# Data supplied
- - -
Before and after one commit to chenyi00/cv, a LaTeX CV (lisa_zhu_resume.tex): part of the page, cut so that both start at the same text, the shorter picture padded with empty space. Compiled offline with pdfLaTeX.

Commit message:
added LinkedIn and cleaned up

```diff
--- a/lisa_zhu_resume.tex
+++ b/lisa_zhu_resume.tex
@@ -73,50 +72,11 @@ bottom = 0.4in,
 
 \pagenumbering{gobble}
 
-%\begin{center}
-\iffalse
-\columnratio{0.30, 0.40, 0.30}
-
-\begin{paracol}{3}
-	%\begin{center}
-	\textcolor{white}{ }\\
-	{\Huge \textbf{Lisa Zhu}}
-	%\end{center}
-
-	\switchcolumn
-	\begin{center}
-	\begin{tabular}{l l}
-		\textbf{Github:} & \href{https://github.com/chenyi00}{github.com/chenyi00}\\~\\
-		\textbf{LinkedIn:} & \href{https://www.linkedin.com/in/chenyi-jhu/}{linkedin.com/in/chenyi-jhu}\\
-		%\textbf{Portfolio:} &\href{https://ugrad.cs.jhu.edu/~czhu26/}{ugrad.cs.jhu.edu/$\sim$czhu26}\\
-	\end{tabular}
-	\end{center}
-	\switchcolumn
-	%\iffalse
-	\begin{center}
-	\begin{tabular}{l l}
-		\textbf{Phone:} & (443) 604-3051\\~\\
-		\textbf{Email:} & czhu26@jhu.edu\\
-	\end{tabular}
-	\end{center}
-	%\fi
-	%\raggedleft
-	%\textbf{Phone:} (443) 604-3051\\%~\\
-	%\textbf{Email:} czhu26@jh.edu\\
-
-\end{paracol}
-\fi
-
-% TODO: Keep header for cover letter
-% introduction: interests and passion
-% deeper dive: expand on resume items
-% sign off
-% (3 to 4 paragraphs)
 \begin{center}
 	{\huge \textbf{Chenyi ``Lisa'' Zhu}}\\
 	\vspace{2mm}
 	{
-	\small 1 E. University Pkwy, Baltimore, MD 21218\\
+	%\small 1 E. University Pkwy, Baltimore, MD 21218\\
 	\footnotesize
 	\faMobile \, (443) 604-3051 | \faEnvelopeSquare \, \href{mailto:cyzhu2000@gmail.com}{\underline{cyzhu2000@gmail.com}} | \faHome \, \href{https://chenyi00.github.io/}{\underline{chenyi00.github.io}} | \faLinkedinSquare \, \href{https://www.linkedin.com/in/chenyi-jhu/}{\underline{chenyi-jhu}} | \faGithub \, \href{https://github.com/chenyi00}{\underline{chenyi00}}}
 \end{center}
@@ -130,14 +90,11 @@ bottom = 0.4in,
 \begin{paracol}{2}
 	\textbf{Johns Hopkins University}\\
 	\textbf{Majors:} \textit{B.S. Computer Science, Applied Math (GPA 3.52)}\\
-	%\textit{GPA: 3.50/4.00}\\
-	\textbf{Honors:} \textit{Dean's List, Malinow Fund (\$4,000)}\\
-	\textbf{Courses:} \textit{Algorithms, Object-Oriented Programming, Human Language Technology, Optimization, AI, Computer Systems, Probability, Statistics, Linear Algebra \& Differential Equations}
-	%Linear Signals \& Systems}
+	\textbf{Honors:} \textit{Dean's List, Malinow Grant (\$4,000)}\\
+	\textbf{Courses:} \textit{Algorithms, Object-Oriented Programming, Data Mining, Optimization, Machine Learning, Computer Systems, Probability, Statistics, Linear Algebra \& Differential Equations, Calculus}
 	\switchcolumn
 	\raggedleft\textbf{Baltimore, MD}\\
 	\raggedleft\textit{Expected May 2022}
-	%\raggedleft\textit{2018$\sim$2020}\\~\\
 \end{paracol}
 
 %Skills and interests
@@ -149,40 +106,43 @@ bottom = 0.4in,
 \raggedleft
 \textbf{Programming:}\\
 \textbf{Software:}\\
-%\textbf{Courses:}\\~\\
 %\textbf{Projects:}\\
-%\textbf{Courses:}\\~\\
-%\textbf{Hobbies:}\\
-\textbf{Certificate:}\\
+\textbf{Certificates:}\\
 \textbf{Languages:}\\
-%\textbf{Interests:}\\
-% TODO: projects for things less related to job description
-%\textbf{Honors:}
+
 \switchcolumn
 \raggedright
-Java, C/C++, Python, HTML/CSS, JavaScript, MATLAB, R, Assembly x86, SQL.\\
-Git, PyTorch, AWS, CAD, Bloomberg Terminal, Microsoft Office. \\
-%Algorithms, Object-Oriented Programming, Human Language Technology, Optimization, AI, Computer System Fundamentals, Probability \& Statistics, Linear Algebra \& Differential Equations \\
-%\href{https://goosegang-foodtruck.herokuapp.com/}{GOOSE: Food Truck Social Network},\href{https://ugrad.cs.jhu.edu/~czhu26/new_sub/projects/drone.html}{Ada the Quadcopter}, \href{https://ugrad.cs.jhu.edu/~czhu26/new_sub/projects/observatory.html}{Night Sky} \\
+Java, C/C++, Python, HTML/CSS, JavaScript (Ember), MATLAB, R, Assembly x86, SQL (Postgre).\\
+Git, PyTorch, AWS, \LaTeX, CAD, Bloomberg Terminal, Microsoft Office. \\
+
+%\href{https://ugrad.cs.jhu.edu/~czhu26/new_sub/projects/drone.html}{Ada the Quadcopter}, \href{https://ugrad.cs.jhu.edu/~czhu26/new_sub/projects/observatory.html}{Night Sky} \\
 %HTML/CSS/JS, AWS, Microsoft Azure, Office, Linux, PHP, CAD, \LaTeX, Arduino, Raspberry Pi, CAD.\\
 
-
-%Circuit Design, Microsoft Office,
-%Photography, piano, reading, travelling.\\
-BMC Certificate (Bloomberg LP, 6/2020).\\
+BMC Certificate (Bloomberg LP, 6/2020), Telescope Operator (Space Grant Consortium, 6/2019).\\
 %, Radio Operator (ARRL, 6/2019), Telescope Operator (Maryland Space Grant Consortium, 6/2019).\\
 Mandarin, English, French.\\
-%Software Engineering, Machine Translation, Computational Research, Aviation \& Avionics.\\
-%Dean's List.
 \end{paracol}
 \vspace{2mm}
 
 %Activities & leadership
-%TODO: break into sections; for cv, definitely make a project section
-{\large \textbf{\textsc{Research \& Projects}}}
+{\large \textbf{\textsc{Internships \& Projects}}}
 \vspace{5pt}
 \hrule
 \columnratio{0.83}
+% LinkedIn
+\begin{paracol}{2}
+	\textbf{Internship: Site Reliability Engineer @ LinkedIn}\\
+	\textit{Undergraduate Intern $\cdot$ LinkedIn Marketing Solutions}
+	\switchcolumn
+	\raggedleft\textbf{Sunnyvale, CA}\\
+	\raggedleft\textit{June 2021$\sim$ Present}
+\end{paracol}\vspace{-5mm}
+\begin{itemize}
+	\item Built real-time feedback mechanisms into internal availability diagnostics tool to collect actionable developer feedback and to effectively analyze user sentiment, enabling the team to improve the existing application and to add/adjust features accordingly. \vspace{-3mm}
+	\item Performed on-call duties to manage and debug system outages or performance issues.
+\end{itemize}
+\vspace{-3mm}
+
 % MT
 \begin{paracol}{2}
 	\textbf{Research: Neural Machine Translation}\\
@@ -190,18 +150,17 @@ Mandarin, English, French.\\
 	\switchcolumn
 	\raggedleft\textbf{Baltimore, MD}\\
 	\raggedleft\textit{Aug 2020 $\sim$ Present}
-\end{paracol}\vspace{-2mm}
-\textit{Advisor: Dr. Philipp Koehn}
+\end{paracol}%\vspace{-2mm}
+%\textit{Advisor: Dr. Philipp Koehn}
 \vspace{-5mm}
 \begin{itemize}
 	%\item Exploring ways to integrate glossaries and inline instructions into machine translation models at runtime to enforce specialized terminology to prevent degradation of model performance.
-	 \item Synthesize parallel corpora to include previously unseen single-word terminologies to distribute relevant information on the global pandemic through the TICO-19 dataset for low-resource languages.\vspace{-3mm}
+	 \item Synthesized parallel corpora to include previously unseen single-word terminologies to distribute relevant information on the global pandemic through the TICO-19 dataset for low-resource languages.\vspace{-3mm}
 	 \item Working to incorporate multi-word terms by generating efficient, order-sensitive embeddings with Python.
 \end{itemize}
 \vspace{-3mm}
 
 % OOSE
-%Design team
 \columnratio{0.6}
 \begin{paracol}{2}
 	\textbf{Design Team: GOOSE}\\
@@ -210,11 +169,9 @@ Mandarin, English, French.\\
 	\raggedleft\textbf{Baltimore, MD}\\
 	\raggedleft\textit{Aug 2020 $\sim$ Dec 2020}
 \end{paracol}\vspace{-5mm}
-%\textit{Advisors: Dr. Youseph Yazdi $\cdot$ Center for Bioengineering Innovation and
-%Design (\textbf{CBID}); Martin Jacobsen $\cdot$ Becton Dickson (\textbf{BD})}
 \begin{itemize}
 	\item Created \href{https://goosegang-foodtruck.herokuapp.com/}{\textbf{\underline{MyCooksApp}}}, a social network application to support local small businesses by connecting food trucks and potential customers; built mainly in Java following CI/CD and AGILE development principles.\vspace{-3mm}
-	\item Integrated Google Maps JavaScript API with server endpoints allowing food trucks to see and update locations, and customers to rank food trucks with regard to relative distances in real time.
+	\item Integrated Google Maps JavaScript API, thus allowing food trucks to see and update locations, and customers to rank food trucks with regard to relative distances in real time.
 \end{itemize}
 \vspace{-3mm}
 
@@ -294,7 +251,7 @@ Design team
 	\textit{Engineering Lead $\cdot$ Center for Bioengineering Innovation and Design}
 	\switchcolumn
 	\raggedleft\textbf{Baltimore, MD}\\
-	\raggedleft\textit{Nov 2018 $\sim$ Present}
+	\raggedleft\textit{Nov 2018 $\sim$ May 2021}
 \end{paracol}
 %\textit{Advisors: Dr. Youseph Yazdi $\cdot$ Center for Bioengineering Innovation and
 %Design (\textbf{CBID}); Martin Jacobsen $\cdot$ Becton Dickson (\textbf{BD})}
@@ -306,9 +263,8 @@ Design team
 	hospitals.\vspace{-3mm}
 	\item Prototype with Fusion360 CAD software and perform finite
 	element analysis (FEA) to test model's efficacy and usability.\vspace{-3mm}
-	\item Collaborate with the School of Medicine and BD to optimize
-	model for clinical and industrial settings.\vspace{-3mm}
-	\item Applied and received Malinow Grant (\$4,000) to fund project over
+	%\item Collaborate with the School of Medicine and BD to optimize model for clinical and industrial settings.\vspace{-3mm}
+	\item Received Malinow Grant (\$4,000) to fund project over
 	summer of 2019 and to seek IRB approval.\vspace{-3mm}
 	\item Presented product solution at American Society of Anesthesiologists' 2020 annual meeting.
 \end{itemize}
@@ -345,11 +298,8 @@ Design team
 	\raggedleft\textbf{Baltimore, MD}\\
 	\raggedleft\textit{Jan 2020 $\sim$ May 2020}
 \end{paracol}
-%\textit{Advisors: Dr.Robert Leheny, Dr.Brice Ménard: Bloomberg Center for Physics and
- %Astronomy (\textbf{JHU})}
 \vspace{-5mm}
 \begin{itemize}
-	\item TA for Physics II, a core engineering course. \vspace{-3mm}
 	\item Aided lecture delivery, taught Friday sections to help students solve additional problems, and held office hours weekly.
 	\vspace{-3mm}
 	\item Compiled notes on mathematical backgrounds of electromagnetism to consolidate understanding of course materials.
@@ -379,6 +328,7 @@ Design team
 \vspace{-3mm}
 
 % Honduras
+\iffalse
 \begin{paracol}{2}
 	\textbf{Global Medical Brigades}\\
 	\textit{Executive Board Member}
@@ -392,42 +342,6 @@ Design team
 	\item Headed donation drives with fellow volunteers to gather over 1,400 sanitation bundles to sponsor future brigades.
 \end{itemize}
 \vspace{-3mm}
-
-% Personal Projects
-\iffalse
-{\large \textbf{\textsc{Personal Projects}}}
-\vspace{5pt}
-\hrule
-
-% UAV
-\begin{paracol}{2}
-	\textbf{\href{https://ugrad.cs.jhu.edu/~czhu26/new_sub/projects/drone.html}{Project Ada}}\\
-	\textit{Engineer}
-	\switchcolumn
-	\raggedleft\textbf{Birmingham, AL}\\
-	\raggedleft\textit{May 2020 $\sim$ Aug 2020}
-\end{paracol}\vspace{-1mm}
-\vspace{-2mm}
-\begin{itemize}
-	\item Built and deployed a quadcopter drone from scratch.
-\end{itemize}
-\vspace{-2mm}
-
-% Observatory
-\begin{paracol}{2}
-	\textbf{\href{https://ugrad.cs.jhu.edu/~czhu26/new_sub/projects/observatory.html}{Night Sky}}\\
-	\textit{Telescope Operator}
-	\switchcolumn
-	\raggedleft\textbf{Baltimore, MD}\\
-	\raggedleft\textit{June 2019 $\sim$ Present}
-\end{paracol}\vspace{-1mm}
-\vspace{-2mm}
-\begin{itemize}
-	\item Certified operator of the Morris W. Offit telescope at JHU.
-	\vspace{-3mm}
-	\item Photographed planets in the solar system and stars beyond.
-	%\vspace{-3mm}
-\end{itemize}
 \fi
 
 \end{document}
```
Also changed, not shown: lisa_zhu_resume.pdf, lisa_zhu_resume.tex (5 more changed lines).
- - -
# How to complete this task
State only the number of lines in these entries that contain "University".

# Solution for this exercise
3